Rx only

Keep out of reach of children.

Manufactured By:

Watson Pharma Private Limited

Verna, Salcette Goa 403 722 INDIA

Distributed By:

Watson Pharma, Inc.

Corona, CA 92880 USA

Revised: March 2009

174784

S0309

Relabeling and Repackaging by:

Physicians Total Care, Inc.

Tulsa, Oklahoma 74146

PRINCIPAL DISPLAY PANEL

URSODIOL

ursodiol capsule

Product Information

Product T ype

HUMAN PRESCRIPTION DRUG

Ite m Code (Source )

NDC:548 6 8 -50 33(NDC:0 59 1-3159 )

Route of Administration

ORAL

Active Ingredient/Active Moiety

Ingredient Name

Basis of Strength

Stre ng th

URSO DIO L (UNII: 724L30 Y2QR) (URSODIOL - UNII:724L30 Y2QR)

URSODIOL

30 0 mg

Inactive Ingredients

Ingredient Name

Stre ng th

SILICO N DIO XIDE (UNII: ETJ7Z6 XBU4)

FERRIC O XIDE RED (UNII: 1K0 9 F3G6 75)

GELATIN (UNII: 2G8 6 QN327L)

MAGNESIUM STEARATE (UNII: 70 0 9 7M6 I30 )

STARCH, CO RN (UNII: O8 232NY3SJ)

FERRO SO FERRIC O XIDE (UNII: XM0 M8 7F357)

Product Characteristics

Color

WHITE (o paque white)

S core

no sco re

S hap e

CAPSULE

S iz e

22mm

Flavor

Imprint Code

WATSON;3159

Contains

Packag ing

#

Item Code

Package Description

Marketing Start Date

Marketing End Date

1

NDC:548 6 8 -50 33-0

10 0 in 1 BOTTLE

2

NDC:548 6 8 -50 33-1

30 in 1 BOTTLE

Physicians Total Care, Inc.

Marketing Information

Marke ting Cate gory

Application Numbe r or Monograph Citation

Marke ting Start Date

Marke ting End Date

NDA AUTHORIZED GENERIC

NDA0 19 59 4

0 3/29 /20 0 4

Labeler -

Physicians T otal Care, Inc. (194123980)

Establishment

Name

Ad d re s s

ID/FEI

Busine ss Ope rations

Physicians To tal Care, Inc.

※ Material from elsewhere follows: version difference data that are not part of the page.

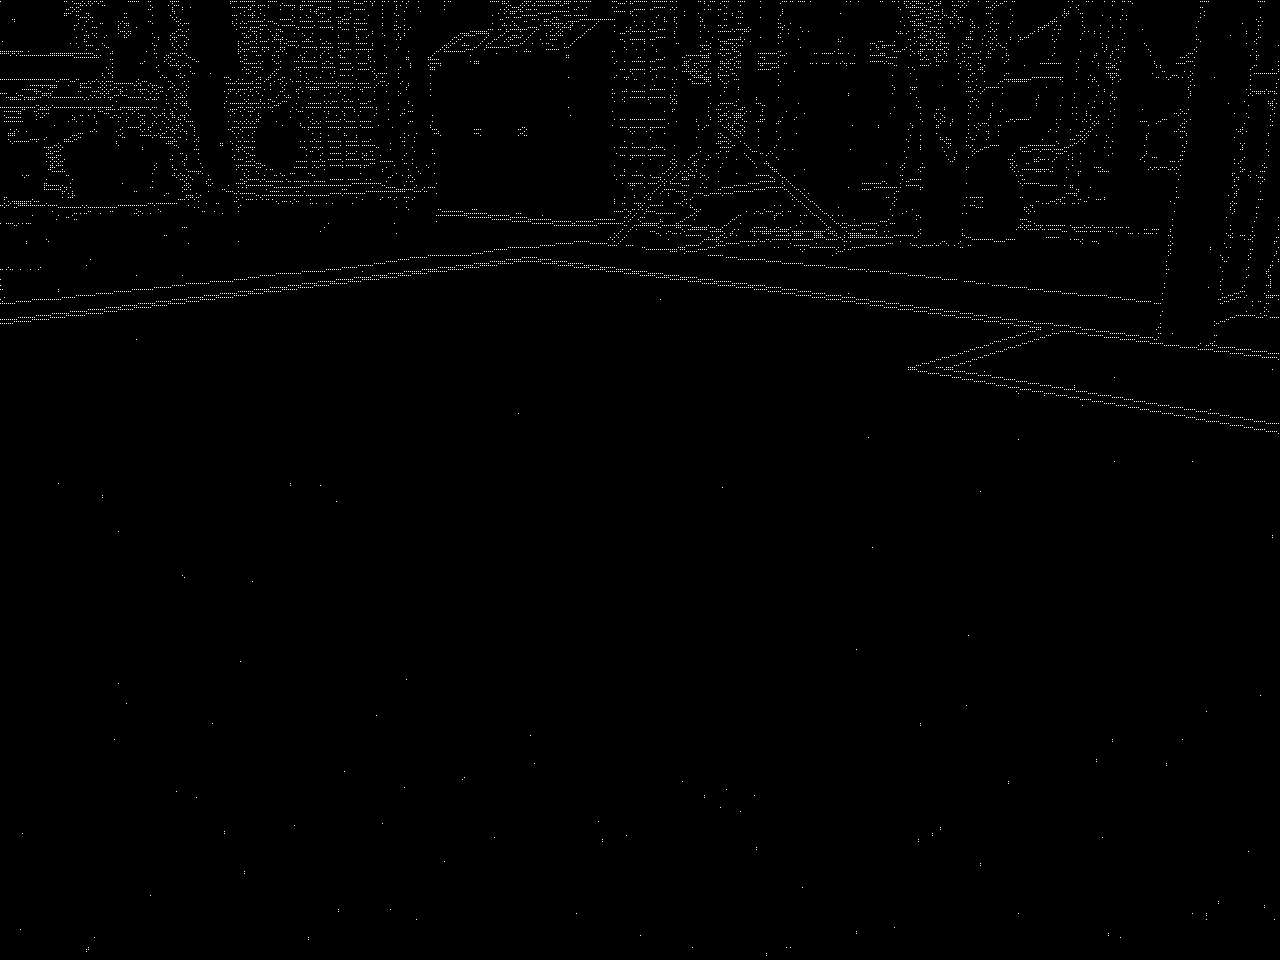
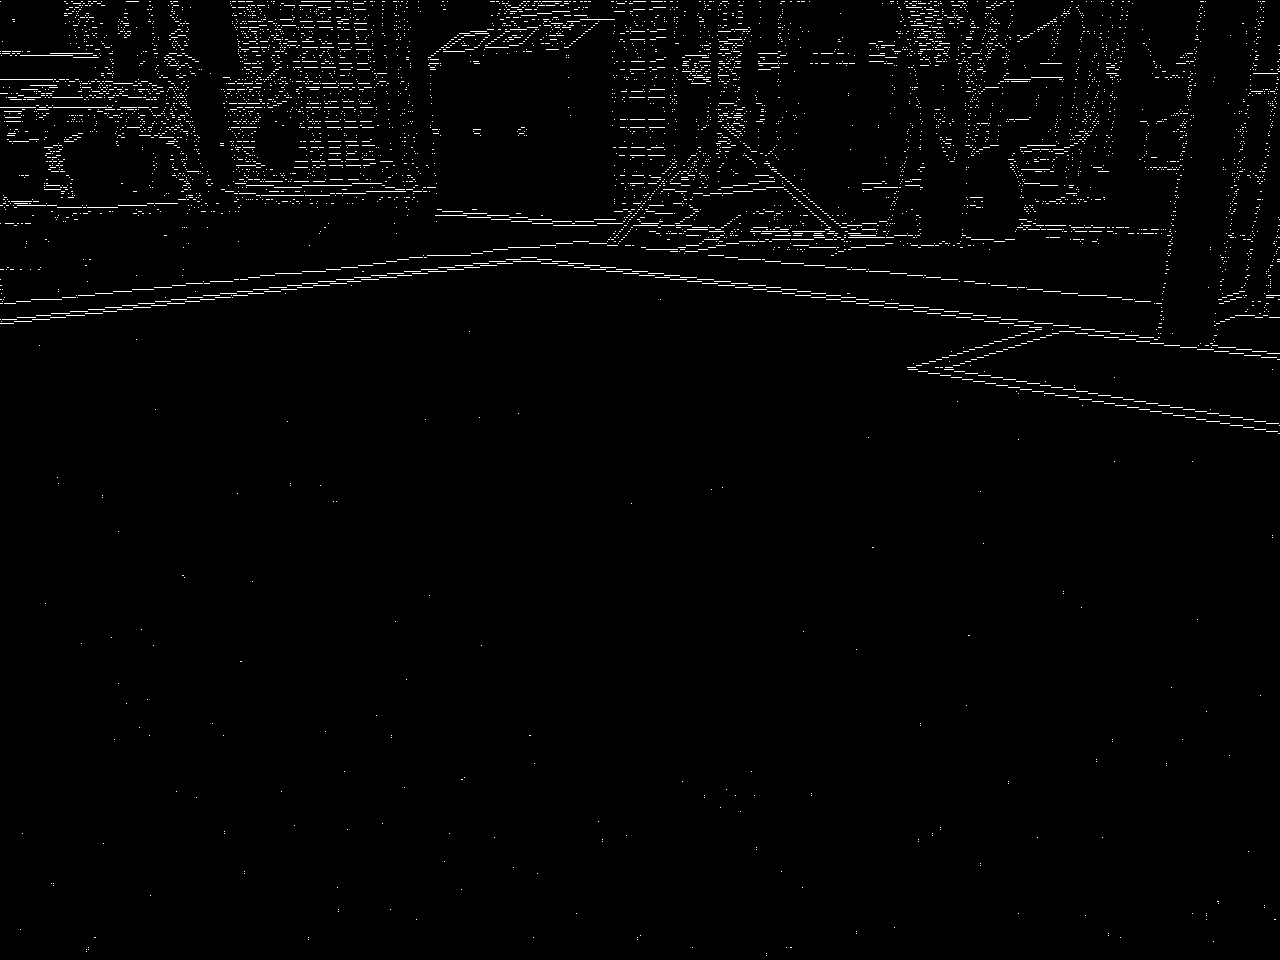
keine ahnung

diff --git a/main.cpp b/main.cpp
@@ -173,7 +173,7 @@ void edgeDetectionOnScanline(int column, cv::Mat &image,cv::Mat &imageEdges, cv:
 
 void edgeDetection(cv::Mat &image, cv::Mat &imageEdges, cv::Mat &imageLines, int t_edge, std::vector<cv::Vec2i> &edgePointer) {
   //+2 cause of downsampling
-  for (int column=0;column<image.size().width; column+=2){
+  for (int column=0;column<image.size().width; column+=1){ //SCANLINE SUBSAMPLING +=2
     edgePointer.push_back(cv::Vec2i(0,column));
     edgeDetectionOnScanline(column, image, imageEdges, imageLines, t_edge, edgePointer);
     edgePointer.push_back(cv::Vec2i(image.size().height,column));
@@ -243,10 +243,10 @@ void classifyRegions(cv::Mat &image, cv::Mat &imageRegions, std::vector<cv::Vec2
     //later on this is to optimize
     //do not save current and previous x temporally
     //current_column = edgePointer[i][1];
-    current_x = (edgePointer)[i][0];
-    next_x = (edgePointer)[i+1][0];
-    current_column = (edgePointer)[i][1];
-    next_column = (edgePointer)[i+1][1];
+    current_x = edgePointer[i][0];
+    next_x = edgePointer[i+1][0];
+    current_column = edgePointer[i][1];
+    next_column = edgePointer[i+1][1];
     if((next_column-current_column)==0){
       diff = next_x-current_x;
       gap = diff/6; //TODO: magic number
@@ -256,10 +256,9 @@ void classifyRegions(cv::Mat &image, cv::Mat &imageRegions, std::vector<cv::Vec2
       //cout << median_Y << "," << median_Cb << "," << median_Cr << endl;
       if(fieldCheck(median_Y,median_Cb,median_Cr)){
         //cout << current_x << "," << next_x << "," << current_column << "," << next_column << endl;
-        setRegion(imageRegions, current_x, next_x, current_column, 1); //TDO magic snort snort
+        setRegion(imageRegions, current_x, next_x, current_column, 1); //TODO magic snort snort
       }
     }
-
   }
 }
 
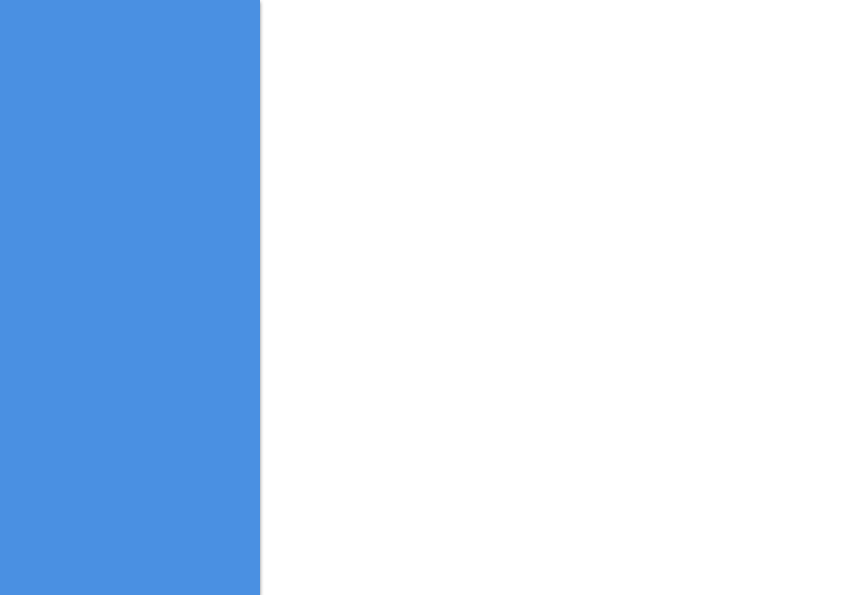
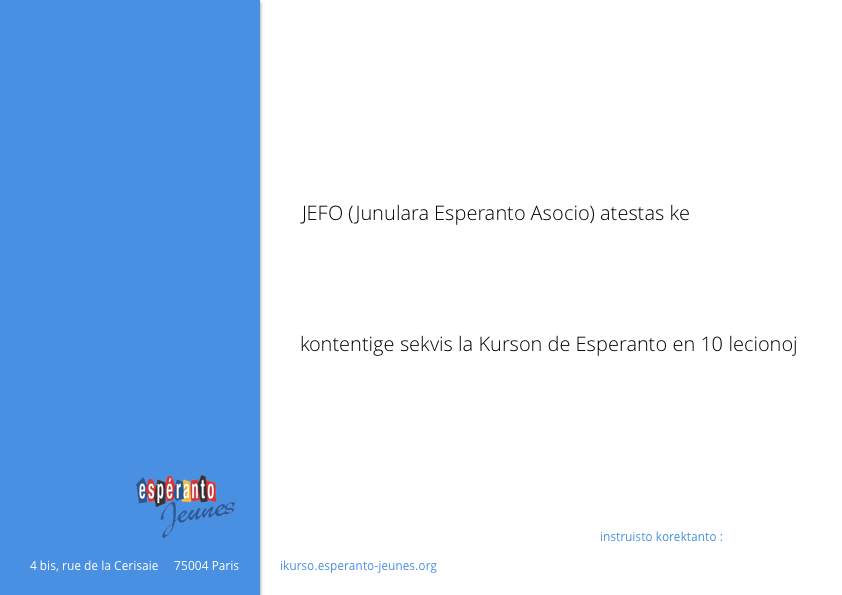
#18 Nouvelles images pour le PDF + ajout PDF pour KE

diff --git a/diplome.php b/diplome.php
@@ -21,6 +21,8 @@ if ($infos==null) {
 header ("Content-type: image/png");
 if ($infos["kurso"]=="CG") {
 	$image = imagecreatefrompng("bildoj/diplomeCG.png");
+} elseif ($infos["kurso"]=="KE") {
+	$image = imagecreatefrompng("bildoj/diplomeKE.png");
 } elseif ($infos["kurso"]=="GR") {
 	$image = imagecreatefrompng("bildoj/diplomeGR.png");
 }
@@ -30,6 +32,9 @@ if ($infos["kurso"]=="CG") {
 	$blanc = imagecolorallocate($image,hexdec("FF"),hexdec("FF"),hexdec("FF"));
 	$noir = imagecolorallocate($image,hexdec("00"),hexdec("00"),hexdec("00"));
 if ($kurso=="CG") {
+	// on découpe la couleur #4A90E2 en rouge/vert/bleu :
+	$couleur = imagecolorallocate($image,hexdec("4A"),hexdec("90"),hexdec("E2"));
+} elseif ($kurso=="KE") {
 	// on découpe la couleur #4A90E2 en rouge/vert/bleu :
 	$couleur = imagecolorallocate($image,hexdec("4A"),hexdec("90"),hexdec("E2"));
 } elseif ($kurso=="GR") {
@@ -47,8 +52,8 @@ if ($persono["familinomo"]!="" || $persono["personnomo"]!="") {
 // remplissage du texte
 imagettftext($image, 16, 0, 300, 30, $couleur, 'fonts/OpenSans-Light.ttf', 'Parizo, la '.$infos["findato"]);
 imagettftext($image, 48, 0, 300, 300, $noir, 'fonts/OpenSans-Light.ttf', $nom);
-imagettftext($image, 16, 0, 600, 500, $couleur, 'fonts/OpenSans-Light.ttf', 'Instruisto korektanto :');
-imagettftext($image, 16, 0, 600, 550, $couleur, 'fonts/OpenSans-Regular.ttf', $infos["personnomo"]." ".$infos["familinomo"]); // nom-prénom du correcteur
+//imagettftext($image, 12, 0, 600, 500, $couleur, 'fonts/OpenSans-Light.ttf', 'instruisto korektanto:');
+imagettftext($image, 16, 0, 600, 570, $couleur, 'fonts/OpenSans-Regular.ttf', $infos["personnomo"]." ".$infos["familinomo"]); // nom-prénom du correcteur
 
 imagepng($image);
 

diff --git a/personinformoj.php b/personinformoj.php
@@ -14,7 +14,7 @@ $parto=1;
 include "pagxkapo.inc.php";
 
 if ($erarkodo=="16") echo "<div class='atentigo'><p class='eraro'>Cours inconnu.</p></div>";
-if ($erarkodo=="17") echo "<div class='atentigo'><p class='eraro'>Diplome introuvable pour ce cours.</p></div>";
+if ($erarkodo=="17") echo "<div class='atentigo'><p class='eraro'>Attestation introuvable pour ce cours.</p></div>";
 ?>
 		<div id="enhavo">
 		<ul id="tabnav">
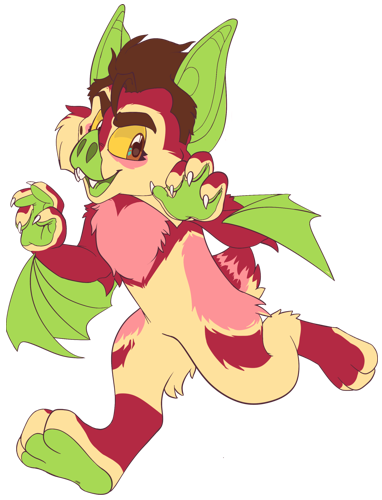
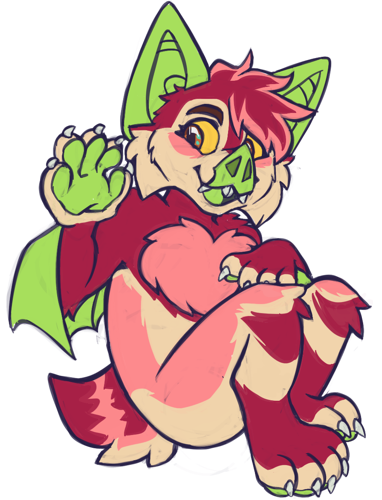
Change presite imag

diff --git a/src/elements.css b/src/elements.css
@@ -50,7 +50,7 @@
   height: 100px;
   width: auto;
   position: absolute;
-  left: -15px;
+  left: -40px;
   bottom: 58px;
   transition: transform 0.5s ease;
 }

19 41239 8 0

relabel, repack

Revised: 4/2012

Similar products

Search alerts related to this product

Share this information